For example, in the “Haunted Lighthouse” episode, there is a shadowy figure, several floors above the camera, that can be seen leaning over the edge of a stairwell, and the TAPS crew make a big deal of saying that, if it had been a PERSON up there, then the motion-sensor activated lights would have turned on when the person moved. Sounds right---but what if someone just turned the motion sensor lights off before they filmed that scene. Again, I’m not saying that TAPS have faked evidence, just that it would be POSSIBLE for them to fake the evidence or to be tricked by someone who was faking… (Here’s the CYNICAL take: a ghost hunting show that NEVER found evidence of ghosts wouldn’t last long or make much money in advertising.) I’m not accusing anyone of anything, but things like having a chunk of a door that’s about to close “all by itself” off camera smacks of stage magic to me. (Magicians make people disappear by putting them in boxes or covering them with sheets for a reason, you know…)

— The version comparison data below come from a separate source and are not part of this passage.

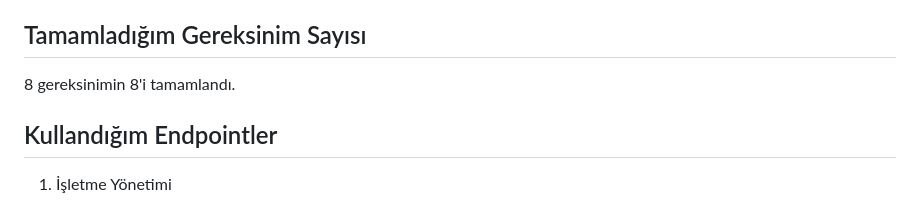
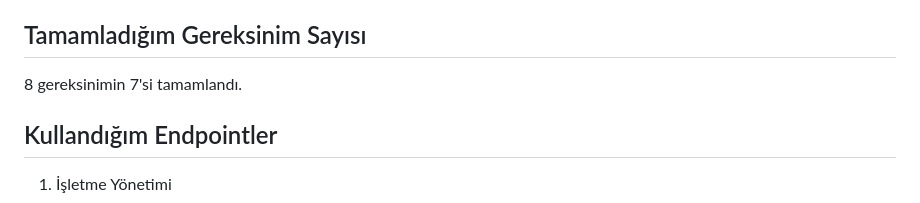
Before and after one commit to emrekose20/SearchCom, a Markdown page: Abdullah Emre Köse/RestAPI GOREVLERİ.md, the part around the change. Rendered like a GitHub page.

```diff
--- a/Abdullah Emre Köse/RestAPI GOREVLERİ.md
+++ b/Abdullah Emre Köse/RestAPI GOREVLERİ.md
@@ -180,7 +180,7 @@ Belirtilen işletme kaydını siler.
 8. **Kullanıcı Hesabını Silme**
 
 ## Tamamladığım Gereksinim Sayısı
-8 gereksinimin 8'i tamamlandı.
+8 gereksinimin 7'si tamamlandı.
 
 ## Kullandığım Endpointler
 
```
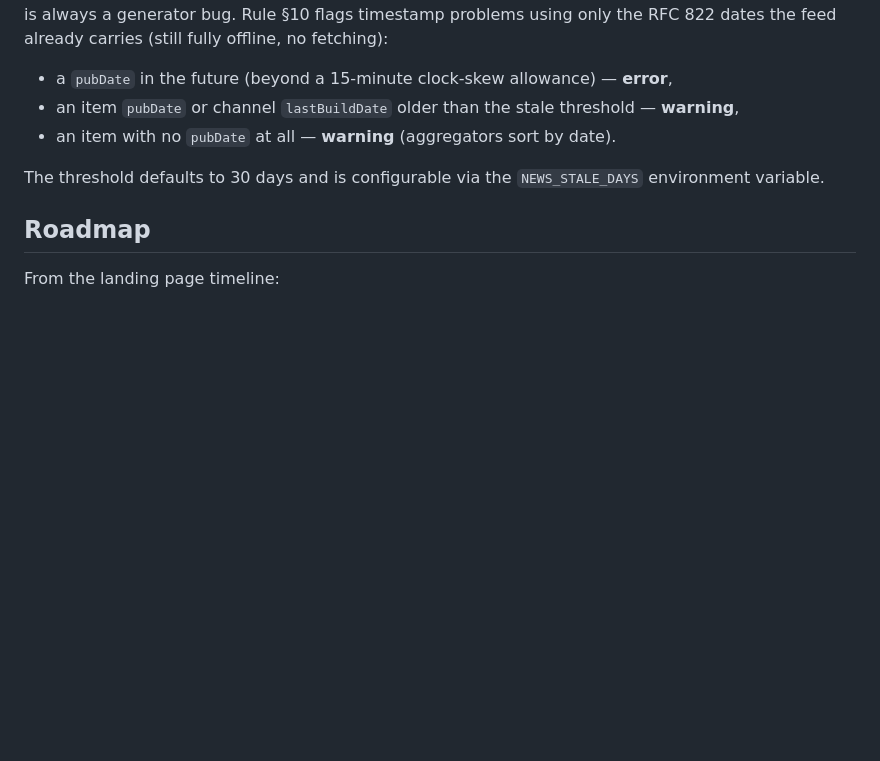
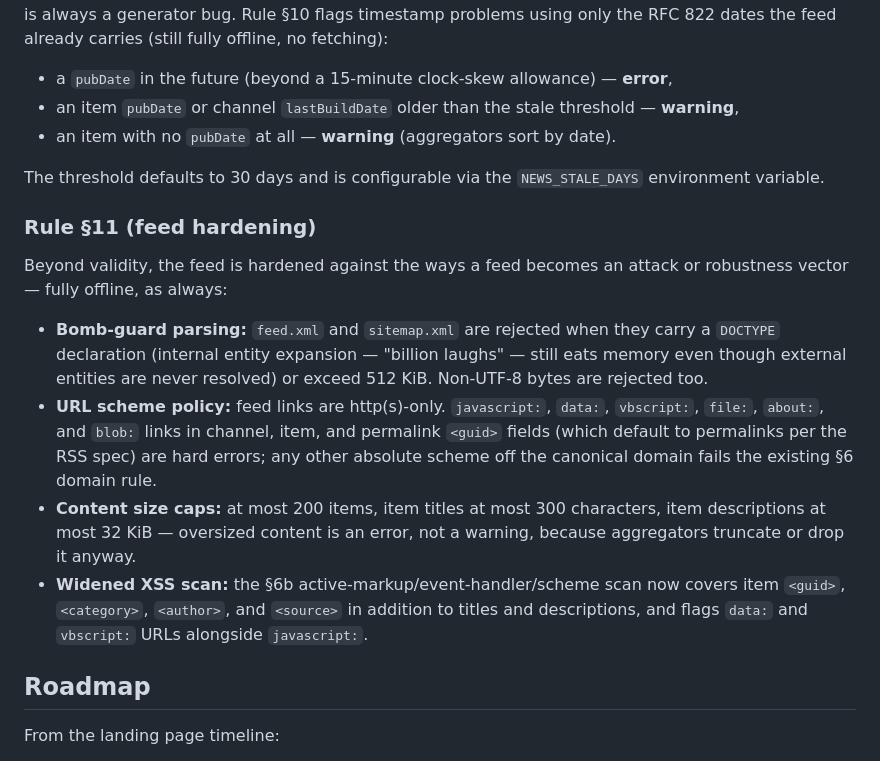
Before and after one commit to YEAHDOGS/news, a Markdown page: README.md, the part around the change. Rendered like a GitHub page; blank space fills up the shorter version.

Commit message:
docs: README documents rule §11 (feed hardening: bomb guards, URL scheme policy, size caps)

```diff
--- a/README.md
+++ b/README.md
@@ -121,6 +121,28 @@ timestamp problems using only the RFC 822 dates the feed already carries
 The threshold defaults to 30 days and is configurable via the
 `NEWS_STALE_DAYS` environment variable.
 
+### Rule §11 (feed hardening)
+
+Beyond validity, the feed is hardened against the ways a feed becomes an
+attack or robustness vector — fully offline, as always:
+
+- **Bomb-guard parsing:** `feed.xml` and `sitemap.xml` are rejected when
+  they carry a `DOCTYPE` declaration (internal entity expansion — "billion
+  laughs" — still eats memory even though external entities are never
+  resolved) or exceed 512 KiB. Non-UTF-8 bytes are rejected too.
+- **URL scheme policy:** feed links are http(s)-only. `javascript:`,
+  `data:`, `vbscript:`, `file:`, `about:`, and `blob:` links in channel,
+  item, and permalink `<guid>` fields (which default to permalinks per the
+  RSS spec) are hard errors; any other absolute scheme off the canonical
+  domain fails the existing §6 domain rule.
+- **Content size caps:** at most 200 items, item titles at most 300
+  characters, item descriptions at most 32 KiB — oversized content is an
+  error, not a warning, because aggregators truncate or drop it anyway.
+- **Widened XSS scan:** the §6b active-markup/event-handler/scheme scan
+  now covers item `<guid>`, `<category>`, `<author>`, and `<source>` in
+  addition to titles and descriptions, and flags `data:` and `vbscript:`
+  URLs alongside `javascript:`.
+
 ## Roadmap
 
 From the landing page timeline:
```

Still, if you enjoy shows that visit exotic locations, include a lot of exciting soap-opera drama, and talk in interesting, pseudo-scientific ways about theories involving paranormal phenomena, then this DVD will be quite an entertaining collection for you to watch! I wouldn’t say this stuff is very SCARY, nor would I say it’s particularly CONVINCING (for a skeptic, at any rate), but it’s enjoyable enough for me and my family that we return to it about this time every year. We LOVE ghost stories, and with this set, you get a LOT of stories as well as some interesting locations. In addition, the editing and sound are quite good, so the MOOD in these episodes is well sculpted. If you’re scientifically minded, there’s quite a lot in this show that could piss you off, but if you just go with it and enjoy the SPECTACLE (like you would with a stage hypnotist or a magician), then this DVD is a solid bit of value for the money!
---Richard F. Yates (Holy Fool)

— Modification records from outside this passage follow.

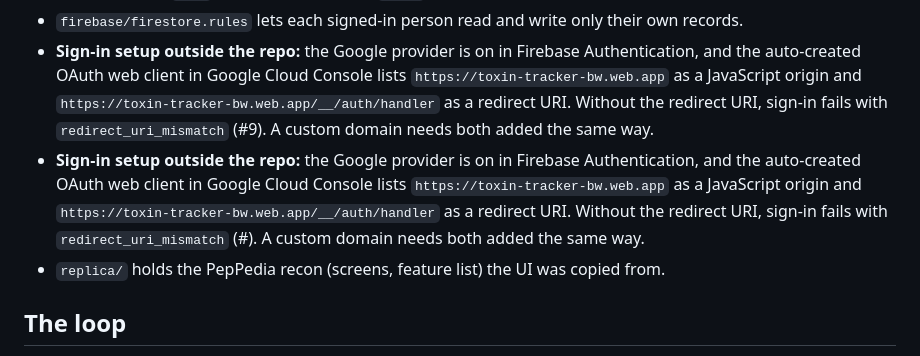
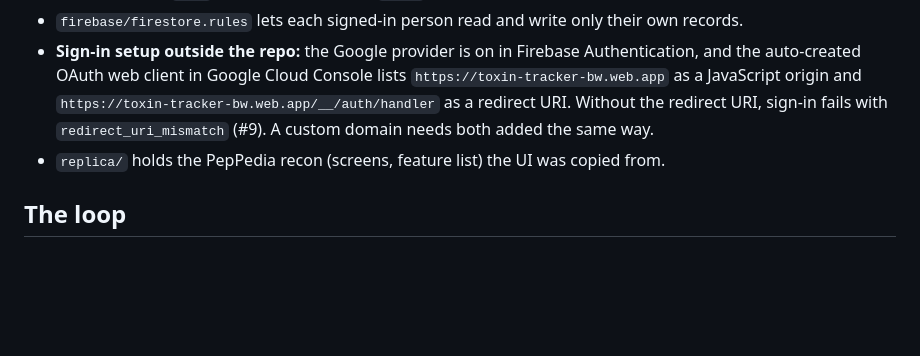
Before and after one commit to brycewalls/toxin-tracker, a Markdown page: README.md, the part around the change. GitHub-like rendering; blank space fills up the shorter version.

Commit message:
Remove duplicated sign-in setup line from README
Co-Authored-By: Claude Opus 5.5 <noreply@anthropic.com>

```diff
--- a/README.md
+++ b/README.md
@@ -20,7 +20,6 @@ This README is the guide to how work on this project is tracked. Design notes an
 - `tools/build.mjs` wraps `app/index.html` in a full document, adds the Firebase SDK and `cloud.js`, and copies the scripts and `web/` (icons, manifest) into `dist/` (git-ignored).
 - `firebase/firestore.rules` lets each signed-in person read and write only their own records.
 - **Sign-in setup outside the repo:** the Google provider is on in Firebase Authentication, and the auto-created OAuth web client in Google Cloud Console lists `https://toxin-tracker-bw.web.app` as a JavaScript origin and `https://toxin-tracker-bw.web.app/__/auth/handler` as a redirect URI. Without the redirect URI, sign-in fails with `redirect_uri_mismatch` (#9). A custom domain needs both added the same way.
-- **Sign-in setup outside the repo:** the Google provider is on in Firebase Authentication, and the auto-created OAuth web client in Google Cloud Console lists `https://toxin-tracker-bw.web.app` as a JavaScript origin and `https://toxin-tracker-bw.web.app/__/auth/handler` as a redirect URI. Without the redirect URI, sign-in fails with `redirect_uri_mismatch` (#). A custom domain needs both added the same way.
 - `replica/` holds the PepPedia recon (screens, feature list) the UI was copied from.
 
 ## The loop
```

[P.S. – One of these days, maybe before Halloween, I’ll do a more in depth essay about paranormal claims, like those explored in shows like Ghost Hunters….but not today…]